... Business is giving people in their lifetime what
they need and what they want. And you know, I've had
great fun turning quite a lot of different industries
on their head and making sure those industries will
never be the same again, because Virgin went in and
took them on. Occasionally we'll come unstuck and
you know, we'll learn from our mistakes but so far
I think we've managed to get it right more often than
we've got it wrong.
These are admirableYou're also moving strongly into
the internet and telephony, but really you're a relative
newcomer to the dot com world - do you think you did
leave it late?
I don't think so, in that Virgin is already a global
brand. Brands like Amazon have had to spend hundreds

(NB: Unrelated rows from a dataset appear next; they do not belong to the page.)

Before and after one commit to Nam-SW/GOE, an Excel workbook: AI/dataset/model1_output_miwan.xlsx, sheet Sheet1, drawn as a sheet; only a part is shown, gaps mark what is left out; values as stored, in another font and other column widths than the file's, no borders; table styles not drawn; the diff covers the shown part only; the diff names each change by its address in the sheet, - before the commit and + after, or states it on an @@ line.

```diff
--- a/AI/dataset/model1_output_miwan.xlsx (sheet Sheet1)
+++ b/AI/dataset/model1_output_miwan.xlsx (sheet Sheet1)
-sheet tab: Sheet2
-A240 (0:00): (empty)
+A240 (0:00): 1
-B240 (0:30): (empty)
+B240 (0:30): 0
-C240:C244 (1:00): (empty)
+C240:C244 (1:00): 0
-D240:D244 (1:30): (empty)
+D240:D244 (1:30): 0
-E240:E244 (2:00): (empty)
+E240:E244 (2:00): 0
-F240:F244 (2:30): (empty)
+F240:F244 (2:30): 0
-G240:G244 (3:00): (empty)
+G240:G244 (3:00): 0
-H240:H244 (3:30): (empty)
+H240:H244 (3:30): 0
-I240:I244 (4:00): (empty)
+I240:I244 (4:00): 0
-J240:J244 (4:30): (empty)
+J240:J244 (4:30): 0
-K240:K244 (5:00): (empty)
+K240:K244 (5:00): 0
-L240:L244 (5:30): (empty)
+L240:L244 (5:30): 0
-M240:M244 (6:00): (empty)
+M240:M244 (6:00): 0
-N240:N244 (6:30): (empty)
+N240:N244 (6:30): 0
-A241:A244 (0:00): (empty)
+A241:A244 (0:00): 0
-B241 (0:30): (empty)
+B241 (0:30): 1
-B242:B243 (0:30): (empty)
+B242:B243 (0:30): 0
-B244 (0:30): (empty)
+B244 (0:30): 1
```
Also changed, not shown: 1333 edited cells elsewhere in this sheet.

of millions of pounds you know, building their brands,
whereas Virgin is already well-known around the world.
Anyway that's my excuse, and I"m sticking with
it. Some people would say Richard, if you knew how
to use an internet yourself, or if you know how to
use a computer you would have been there five years
As you near fifty - I"m sorry to remind you -
but as you near fifty, next month, is it difficult
to be as flamboyant, as adventure-seeking, as unconventional...
as you were in the beginning?
I think there's something in that. I mean, I think
that we're going to have to find a younger person
to get out there and do the mad balloon and boating
trips that I used to do...
I don't believe that for a minute that you want to
put your feet up. Do you really?
No, I don't. I'm still.... maybe Peter Pan.... doesn't
want to grow up.
Mr. Branson.... Sir Richard Branson, thank you very
much for joining us tonight. Thank you.